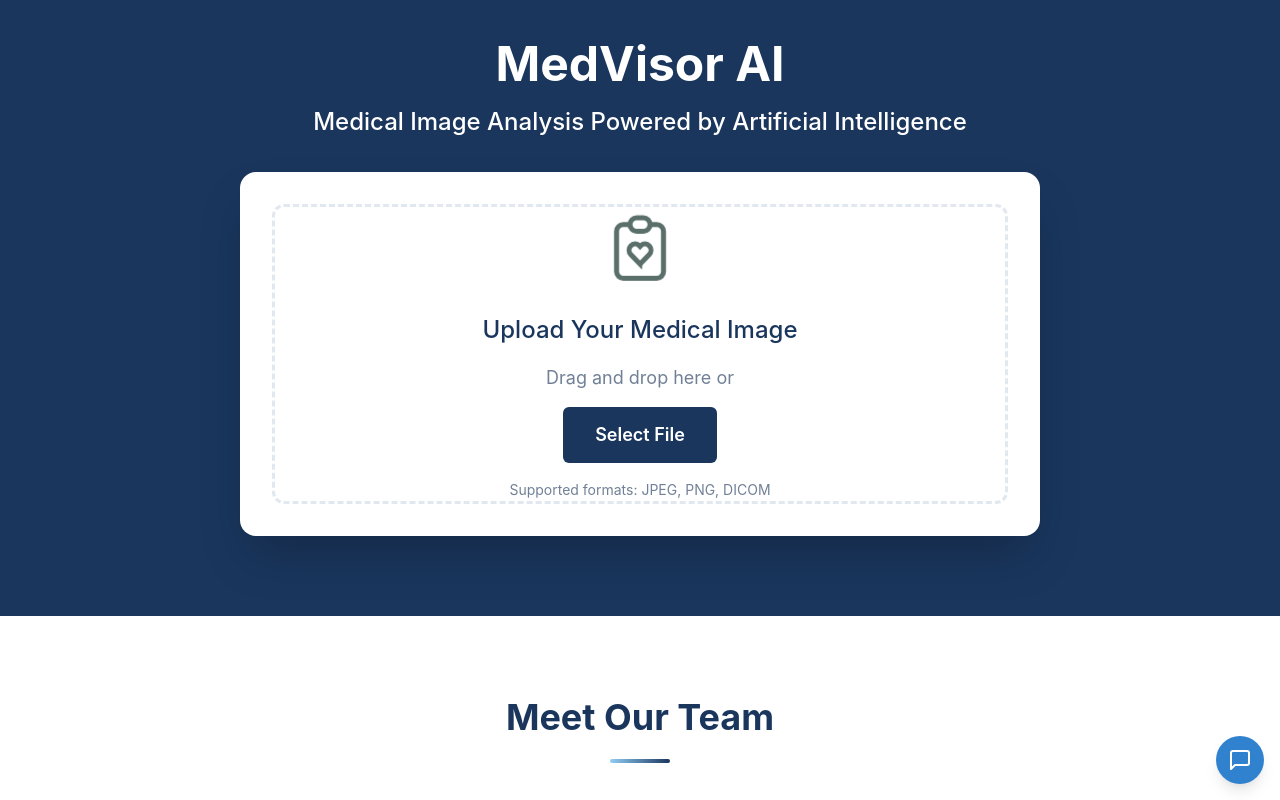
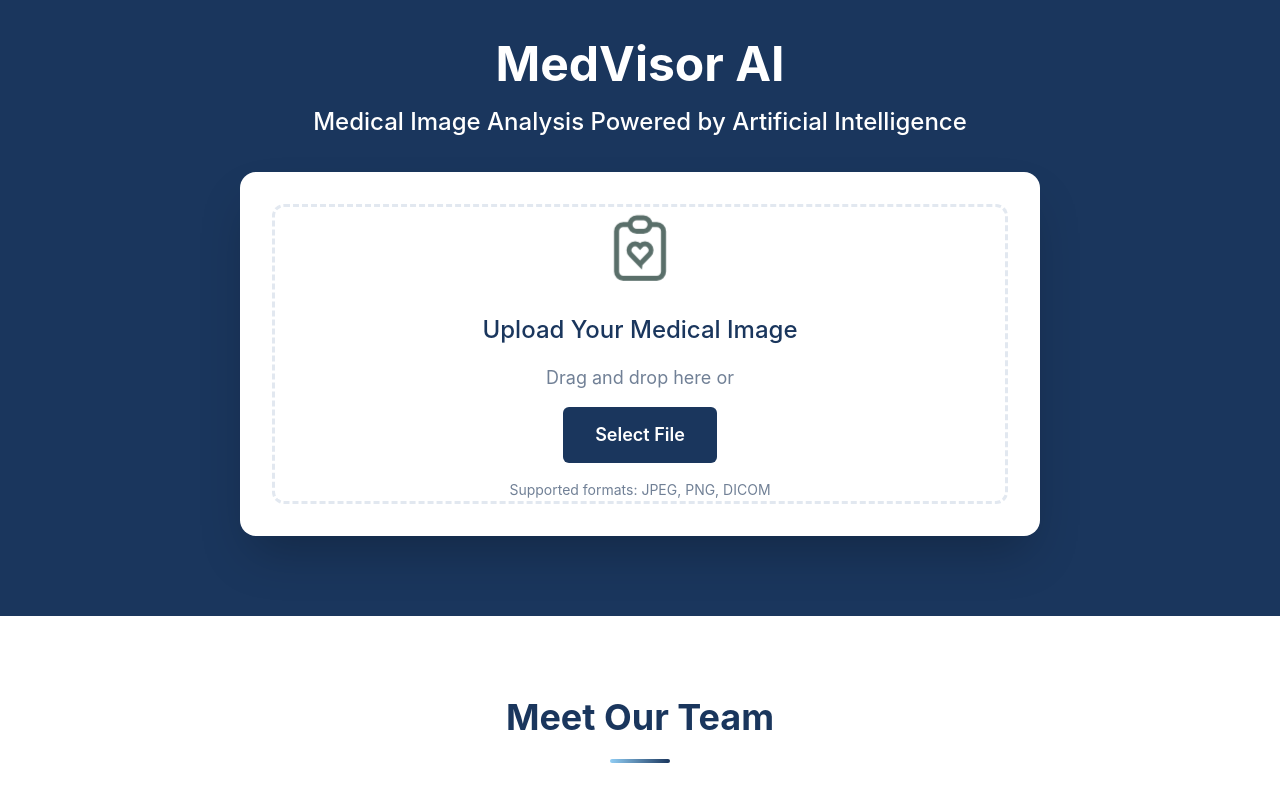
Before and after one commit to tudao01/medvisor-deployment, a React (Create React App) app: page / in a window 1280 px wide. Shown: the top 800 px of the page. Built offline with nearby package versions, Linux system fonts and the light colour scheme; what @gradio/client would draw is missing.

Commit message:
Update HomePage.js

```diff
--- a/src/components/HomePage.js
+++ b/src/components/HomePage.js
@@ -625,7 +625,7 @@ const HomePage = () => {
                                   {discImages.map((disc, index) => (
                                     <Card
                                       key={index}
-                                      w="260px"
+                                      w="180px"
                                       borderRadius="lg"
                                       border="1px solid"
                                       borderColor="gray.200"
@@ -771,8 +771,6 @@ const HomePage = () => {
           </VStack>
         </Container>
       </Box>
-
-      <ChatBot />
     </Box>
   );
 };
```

____

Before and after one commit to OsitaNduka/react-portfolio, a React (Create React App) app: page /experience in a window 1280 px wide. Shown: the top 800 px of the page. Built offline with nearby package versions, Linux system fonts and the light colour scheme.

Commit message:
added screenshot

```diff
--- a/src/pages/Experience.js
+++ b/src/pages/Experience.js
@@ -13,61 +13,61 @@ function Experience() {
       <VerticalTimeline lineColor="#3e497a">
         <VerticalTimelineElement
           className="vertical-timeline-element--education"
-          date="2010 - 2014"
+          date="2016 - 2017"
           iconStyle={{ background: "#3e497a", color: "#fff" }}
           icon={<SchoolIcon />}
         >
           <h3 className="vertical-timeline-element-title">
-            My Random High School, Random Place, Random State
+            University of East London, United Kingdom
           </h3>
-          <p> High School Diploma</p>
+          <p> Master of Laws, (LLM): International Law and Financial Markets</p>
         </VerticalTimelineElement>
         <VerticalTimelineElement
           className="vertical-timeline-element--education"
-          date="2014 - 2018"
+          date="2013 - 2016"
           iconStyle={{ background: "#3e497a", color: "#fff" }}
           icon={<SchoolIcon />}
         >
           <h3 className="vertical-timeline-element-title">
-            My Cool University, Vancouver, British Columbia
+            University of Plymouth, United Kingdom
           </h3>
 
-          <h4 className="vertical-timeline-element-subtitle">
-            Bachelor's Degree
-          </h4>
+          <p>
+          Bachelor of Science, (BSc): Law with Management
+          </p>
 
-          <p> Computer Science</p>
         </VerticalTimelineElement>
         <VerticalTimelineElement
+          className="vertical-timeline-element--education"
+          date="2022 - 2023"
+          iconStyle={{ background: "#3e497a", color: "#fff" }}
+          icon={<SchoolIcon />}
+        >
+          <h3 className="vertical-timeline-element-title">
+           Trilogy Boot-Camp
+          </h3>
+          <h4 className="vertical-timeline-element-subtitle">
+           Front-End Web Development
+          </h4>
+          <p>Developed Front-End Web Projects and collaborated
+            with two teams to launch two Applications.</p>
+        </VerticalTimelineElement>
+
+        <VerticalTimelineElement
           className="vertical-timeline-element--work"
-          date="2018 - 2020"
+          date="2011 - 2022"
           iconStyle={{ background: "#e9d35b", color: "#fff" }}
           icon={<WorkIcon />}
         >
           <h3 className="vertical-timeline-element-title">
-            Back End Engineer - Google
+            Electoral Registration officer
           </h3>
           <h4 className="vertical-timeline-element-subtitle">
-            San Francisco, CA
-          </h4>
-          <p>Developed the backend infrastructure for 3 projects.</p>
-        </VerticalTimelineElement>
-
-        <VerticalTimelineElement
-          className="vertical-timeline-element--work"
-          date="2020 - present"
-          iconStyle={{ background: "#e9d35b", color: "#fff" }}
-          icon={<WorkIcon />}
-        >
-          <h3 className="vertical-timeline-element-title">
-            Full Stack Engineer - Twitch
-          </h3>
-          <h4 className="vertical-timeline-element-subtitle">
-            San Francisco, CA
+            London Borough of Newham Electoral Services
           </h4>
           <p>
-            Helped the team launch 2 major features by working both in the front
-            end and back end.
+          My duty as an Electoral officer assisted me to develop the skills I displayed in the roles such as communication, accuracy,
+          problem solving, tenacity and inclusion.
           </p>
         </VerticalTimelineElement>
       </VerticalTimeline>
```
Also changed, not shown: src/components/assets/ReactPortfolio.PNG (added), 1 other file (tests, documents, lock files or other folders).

____

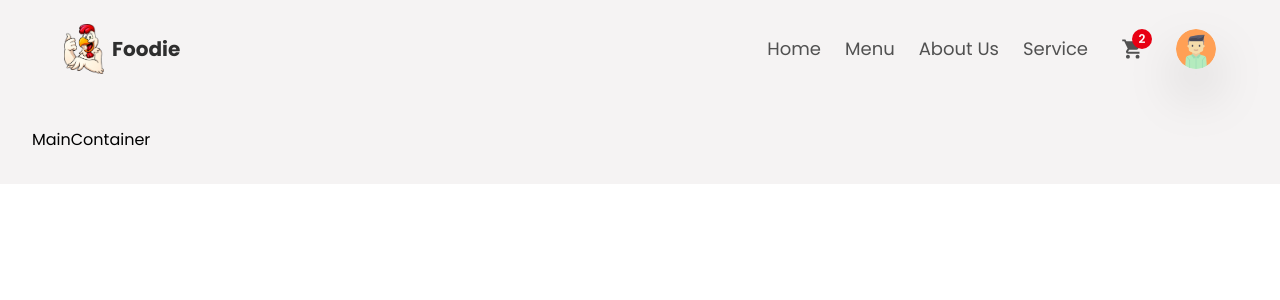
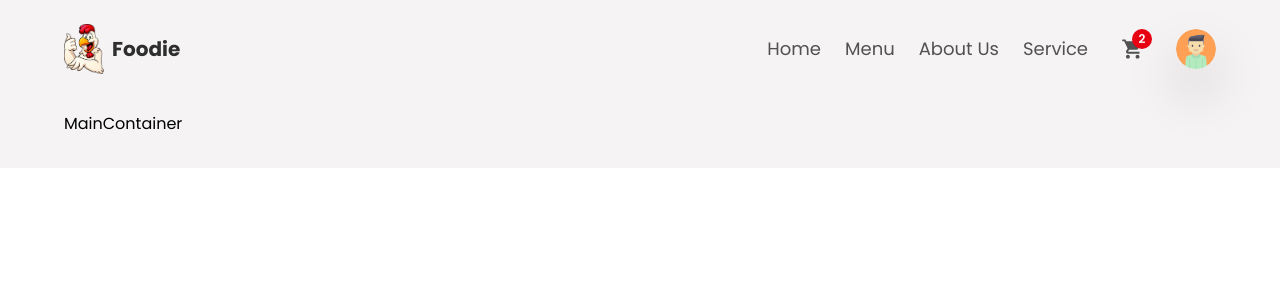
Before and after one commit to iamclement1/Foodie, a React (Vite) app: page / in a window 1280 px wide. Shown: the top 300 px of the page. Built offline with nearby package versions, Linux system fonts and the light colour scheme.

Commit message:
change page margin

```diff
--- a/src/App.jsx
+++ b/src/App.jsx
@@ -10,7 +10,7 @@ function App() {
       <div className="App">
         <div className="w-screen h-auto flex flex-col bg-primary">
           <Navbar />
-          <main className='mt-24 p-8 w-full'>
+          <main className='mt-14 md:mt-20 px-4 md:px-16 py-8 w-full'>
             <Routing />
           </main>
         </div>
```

____

REQUIRED ACTION ▸ Of the lines above, show those in which "United" appears.

RESPONSE TO THIS TASK ▸
+            University of East London, United Kingdom
+            University of Plymouth, United Kingdom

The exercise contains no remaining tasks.